The variability in the quantity of lawsuits and size of each settlement for Owens-Illinois is quite high and difficult to reasonably estimate. Investors are advised against valuing O-I utilizing P/E multiples based on a peer average. Many other competitors in the packaging space do not have asbestos exposure; consequently, their earnings are much cleaner than O-I's earnings, which will likely include sizable asbestos-related charges for many years to come.
Sealed Air, best known for its Bubble Wrap protective packaging, acquired its way into the flexible food packaging business and into the realm of asbestos-related obligations. In 1998, Sealed Air acquired its Cryovac assets from W.R. Grace & Company. Following Grace's 2001 asbestos-related bankruptcy filing, Sealed Air entered into an asbestos settlement agreement to fund an asbestos trust upon Grace's emergence from bankruptcy.

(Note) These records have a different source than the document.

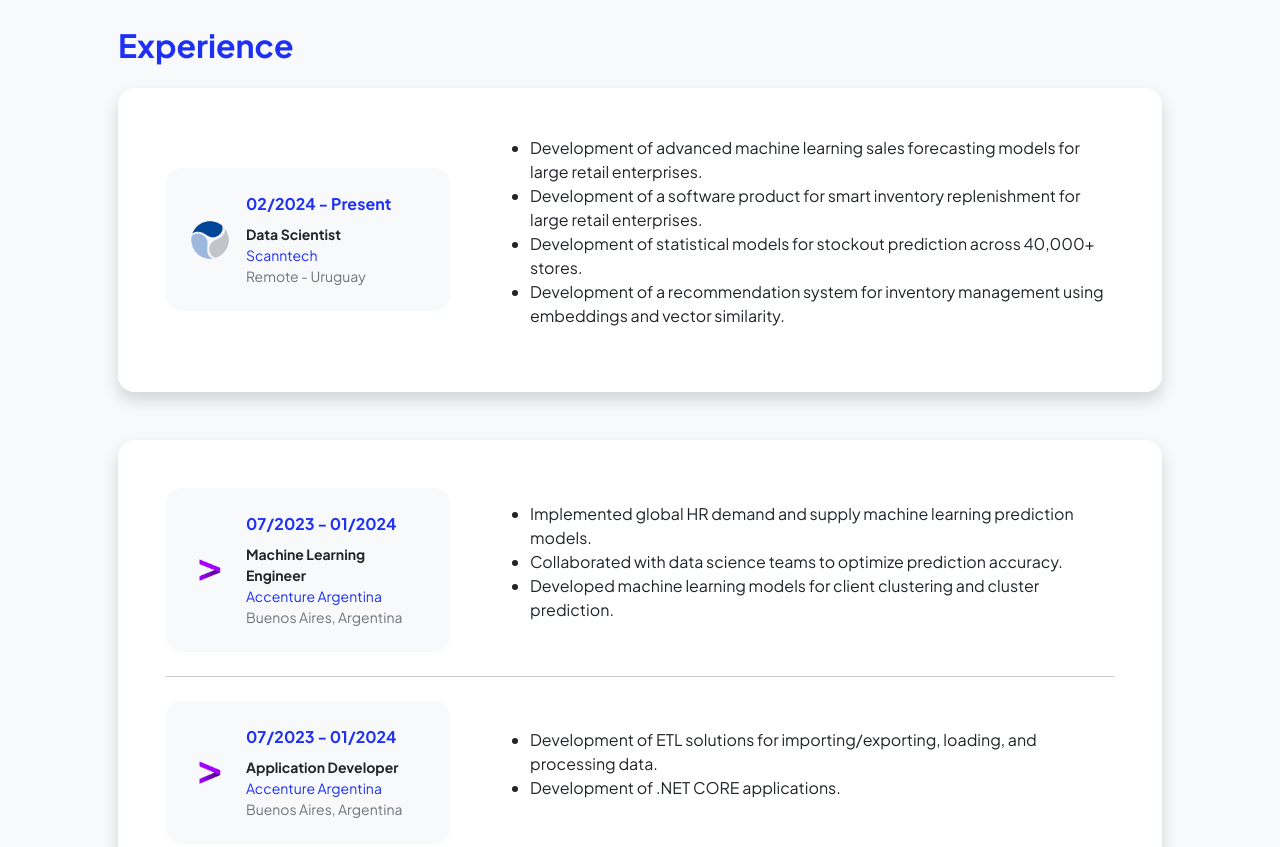
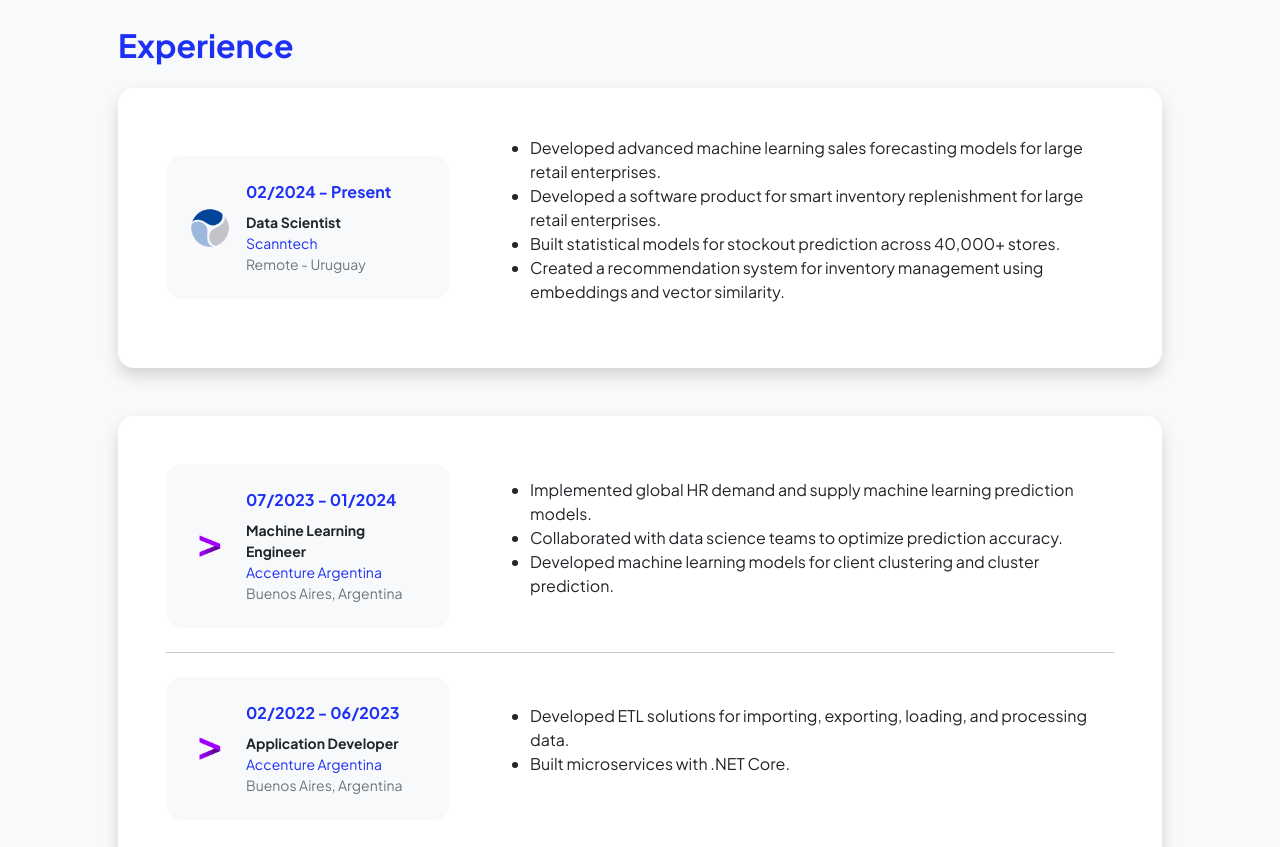
Before and after one commit to SantiagoRomanoOddone/personal-web-site, a plain HTML site: page resume.html in a window 1280 px wide. Shown: the part 200-1047 px from the top of the page. Drawn offline with nearby package versions, Linux system fonts and the light colour scheme.

Commit message:
fixing info resume

```diff
--- a/resume.html
+++ b/resume.html
@@ -61,10 +61,10 @@
 
                         <div class="col-lg-8">
                             <ul>
-                                <li>Development of advanced machine learning sales forecasting models for large retail enterprises.</li>
-                                <li>Development of a software product for smart inventory replenishment for large retail enterprises.</li>
-                                <li>Development of statistical models for stockout prediction across 40,000+ stores.</li>
-                                <li>Development of a recommendation system for inventory management using embeddings and vector similarity.</li>
+                                <li>Developed advanced machine learning sales forecasting models for large retail enterprises.</li>
+                                <li>Developed a software product for smart inventory replenishment for large retail enterprises.</li>
+                                <li>Built statistical models for stockout prediction across 40,000+ stores.</li>
+                                <li>Created a recommendation system for inventory management using embeddings and vector similarity.</li>
                             </ul>
                         </div>
                     </div>
@@ -107,7 +107,7 @@
                                 <img src="assets/accenture.png" alt="Accenture Logo" class="me-3" style="width: 40px; height: auto;">
 
                                 <div>
-                                    <div class="text-primary fw-bolder mb-2">07/2023 - 01/2024</div>
+                                    <div class="text-primary fw-bolder mb-2">02/2022 - 06/2023</div>
                                     <div class="small fw-bolder">Application Developer</div>
                                     <div class="small text-muted">
                                         <a href="https://www.accenture.com/ar-es" target="_blank" class="text-decoration-none">Accenture Argentina</a>
@@ -118,8 +118,8 @@
                         </div>
                         <div class="col-lg-8">
                             <ul>
-                                <li>Development of ETL solutions for importing/exporting, loading, and processing data.</li>
-                                <li>Development of .NET CORE applications.</li>
+                                <li>Developed ETL solutions for importing, exporting, loading, and processing data.</li>
+                                <li>Built microservices with .NET Core.</li>
                             </ul>
                         </div>
                     </div>
@@ -140,7 +140,7 @@
                             <div class="bg-light p-4 rounded-4 d-flex align-items-center">
                                 <img src="assets/UTDT.png" alt="Di Tella Logo" class="me-3" style="width: 40px; height: auto;">
                                 <div>
-                                    <div class="text-secondary fw-bolder mb-2">03/2023 - Present</div>
+                                    <div class="text-secondary fw-bolder mb-2">03/2023 - 04/2025</div>
                                     <div class="small fw-bolder">Master in Management + Analytics</div>
                                     <div class="small text-muted">
                                         <a href="https://www.utdt.edu/listado_contenidos.php?id_item_menu=25098" target="_blank" class="text-decoration-none">Torcuato Di Tella University</a>
```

Sealed Air's asbestos agreement was reached in 2002 and resolves all current and future asbestos-related claims against the firm in exchange for $512.5 million of cash (which accrues 5.5% annual interest until the payment is made to the trust upon Grace's emergence from bankruptcy) and 18 million shares of stock (split adjusted). As of March 31, 2010, Sealed Air has carried a $757 million current liability on its balance sheet related to the pending cash payment. Offsetting this liability is over $600 million of cash and adequate borrowing capacity to fully cover this debt when it comes due.
Whereas O-I's asbestos exposure is challenging to quantify, Sealed Air's liability is a bit easier. There's a good chance Grace will come out bankruptcy in the next year; consequently, Sealed Air will give the trust over $750 million in cash and 16 million shares. Once the asbestos trust is funded, Sealed Air's interest expense will be reduced by more than $40 million per year, providing a boost the company's net income.
There is, however, a small risk that Sealed Air's settlement agreement may not become effective, in which case the firm would not have to provide the trust with its cash and stock contribution. However, this would not absolve Sealed Air from its asbestos-related liabilities. We believe there is only a minute chance of the settlement not occurring. In such an unlikely event, we'd want to run a scenario analysis on Sealed Air's asbestos liability similar to the one we conducted with Owens-Illinois.
Estimating the value of a share already hinges on a multitude of assumptions. Adding the uncertainty of legal payouts related to asbestos brings about yet another challenge. Companies such as Owens-Illinois that fight asbestos charges on a case-by-case basis are faced with a wide range of possible outcomes that will impact cash flow and share price. It's much easier to place a valuation on the asbestos impact for firms like Sealed Air, which have agreed to fund asbestos trusts in exchange for the resolution of all asbestos-related claims.
While we don't believe that asbestos will bankrupt either company, we do believe investors should be aware of the magnitude of asbestos-related liability and the impact on the companies' values.
Thomas Mullarkey does not own (actual or beneficial) shares in any of the securities mentioned above. Find out about Morningstar’s editorial policies.